The Dell Adamo was the closest thing the PC world had to a Macbook Air competitor, but after almost two years of lackluster sales, the company has finally announced it is officially retiring the Adamo brand in favor of a not yet announced replacement. Two years ago when the Adamo first hit the market, the ultra-portable landscape was very different place. Netbooks were only just starting to catch on, and the original Macbook Air was way more under-powered and over-priced than it is today. Hit the jump to learn more.
Most netbooks and other ultra-mobile PCs currently run on Intel’s Atom x86 chips, but according to Analytics firm ABI, they shouldn’t get too used to being on top. In a new report, ABI is claiming that ARM-based chips will overtake Intel by 2013. ARM has been pushing for the opportunity to power non-smartphone devices for some time now. In October they introduced the Cortex A5 MP architecture, which they claim can efficiently power a netbook style device.
Intel is not currently sweating bullets, but they may be gearing up for a fight. Intel has established an Atom developer program to push the platform further. The chip maker has also unveiled plans to sell a version of the Atom intended for smartphones called the Moorestown. This is a direct challenge to ARM on their home turf.
The dominance of ARM is far from a sure thing, though. Rival analytics firm IDC has stated that ARM-based netbooks are unlikely to capture more than 10-20% of the market. They cited manufacturers’ tight relationships with Intel. Also, Windows does not currently support ARM chips. Since Windows is the dominant platform even on netbooks, the future for ARM netbooks is still hazy. If Linux netbooks took off, as Robert Castellano of The Information Network predicted last year, ARM would definitely have an in. Linux just needs to have its year. Hey, it could happen.

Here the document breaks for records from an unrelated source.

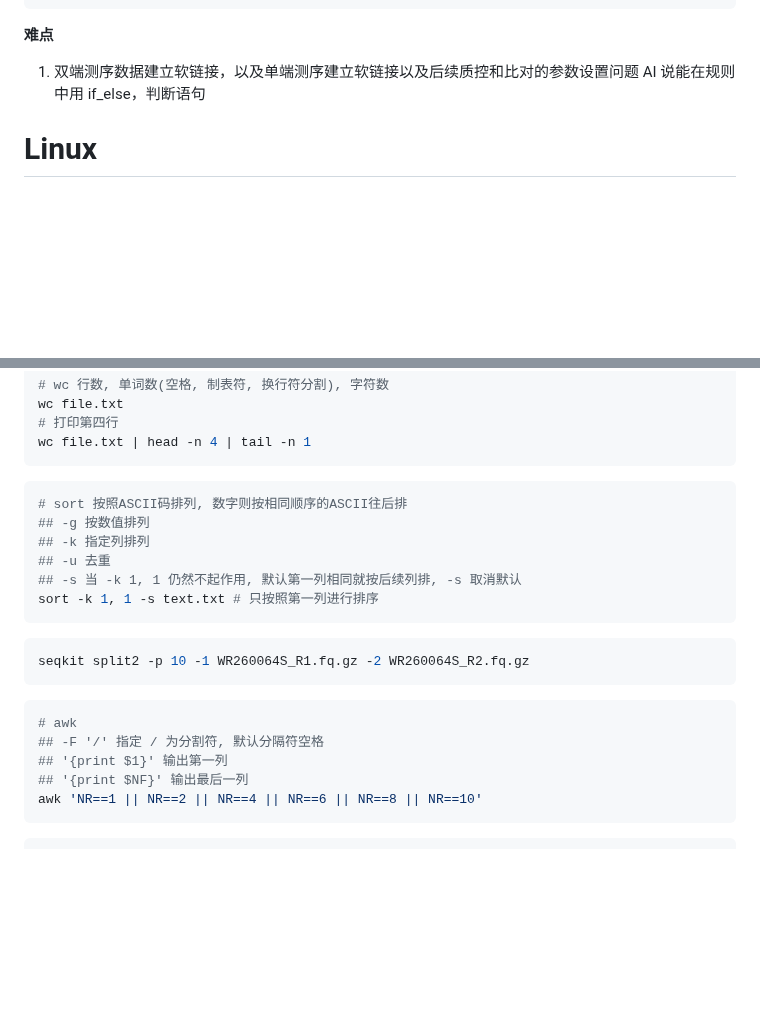
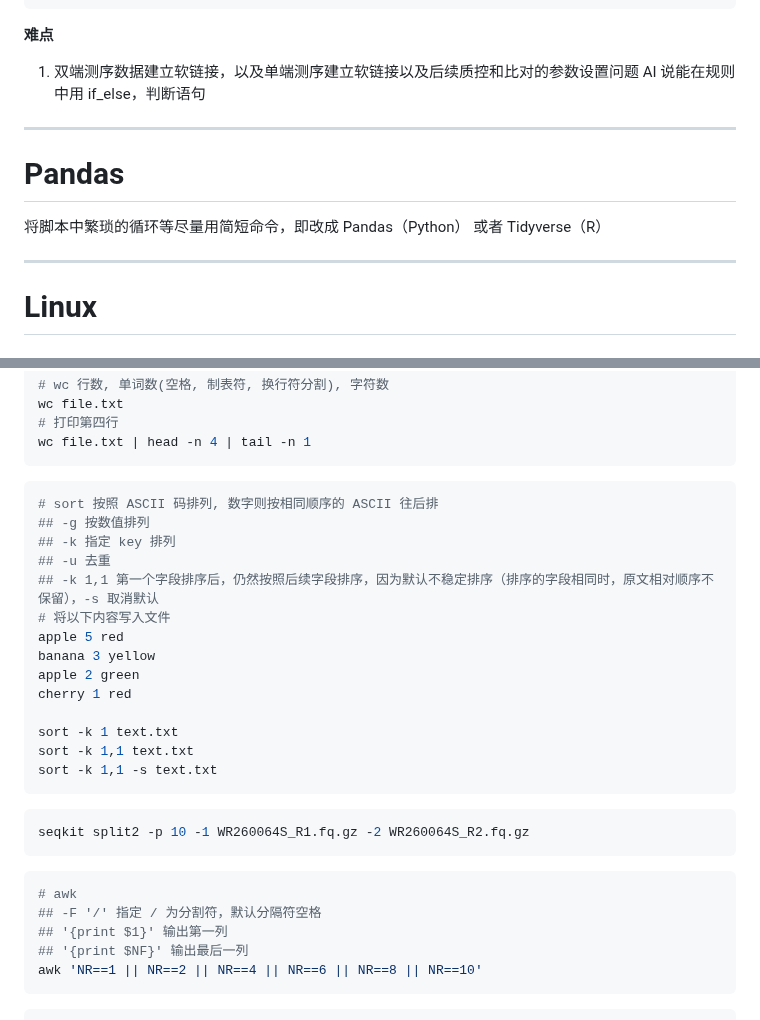
Before and after one commit to Three-Pioneers/Bioinformatics, a Markdown page: Bioinformatics.md, 2 parts joined by grey strips. Drawn GitHub-style; blank space fills up the shorter version.

```diff
--- a/Bioinformatics.md
+++ b/Bioinformatics.md
@@ -88,6 +88,14 @@ rule multiqc_fastp:
 1. 双端测序数据建立软链接，以及单端测序建立软链接以及后续质控和比对的参数设置问题
    AI 说能在规则中用 if_else，判断语句
 
+---
+
+# Pandas
+
+将脚本中繁琐的循环等尽量用简短命令，即改成 Pandas（Python） 或者 Tidyverse（R）
+
+---
+
 # Linux
 
 ### 基础命令
@@ -177,12 +185,20 @@ wc file.txt | head -n 4 | tail -n 1
 ~~~
 
 ~~~bash
-# sort 按照ASCII码排列, 数字则按相同顺序的ASCII往后排
+# sort 按照 ASCII 码排列, 数字则按相同顺序的 ASCII 往后排
 ## -g 按数值排列
-## -k 指定列排列
+## -k 指定 key 排列
 ## -u 去重
-## -s 当 -k 1, 1 仍然不起作用, 默认第一列相同就按后续列排, -s 取消默认
-sort -k 1, 1 -s text.txt # 只按照第一列进行排序
+## -k 1,1 第一个字段排序后，仍然按照后续字段排序，因为默认不稳定排序（排序的字段相同时，原文相对顺序不保留），-s 取消默认
+# 将以下内容写入文件
+apple 5 red
+banana 3 yellow
+apple 2 green
+cherry 1 red
+
+sort -k 1 text.txt
+sort -k 1,1 text.txt
+sort -k 1,1 -s text.txt
 ~~~
 
 ~~~bash
@@ -191,7 +207,7 @@ seqkit split2 -p 10 -1 WR260064S_R1.fq.gz -2 WR260064S_R2.fq.gz
 
 ~~~bash
 # awk
-## -F '/' 指定 / 为分割符, 默认分隔符空格
+## -F '/' 指定 / 为分割符，默认分隔符空格
 ## '{print $1}' 输出第一列
 ## '{print $NF}' 输出最后一列
 awk 'NR==1 || NR==2 || NR==4 || NR==6 || NR==8 || NR==10'
```
Also changed, not shown: other parts of Bioinformatics.md (+13 -13 lines), Pipeline.md (+28 -15 lines).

Microsoft created a ton of fuss with the launch of a version of Windows tuned for palmtops and other keyboardless PCs. But the devices that utilized it—code-named Origami—couldn’t live up to the prelaunch hype. The initial Windows XP–powered Ultra-Mobile PCs (UMPCs) suffered from a tacked-on user interface, goofy or unusable input mechanisms, poor performance, and an absurdly high price. Although Samsung’s second-gen Q1 Ultra fixes some of these problems, many others remain.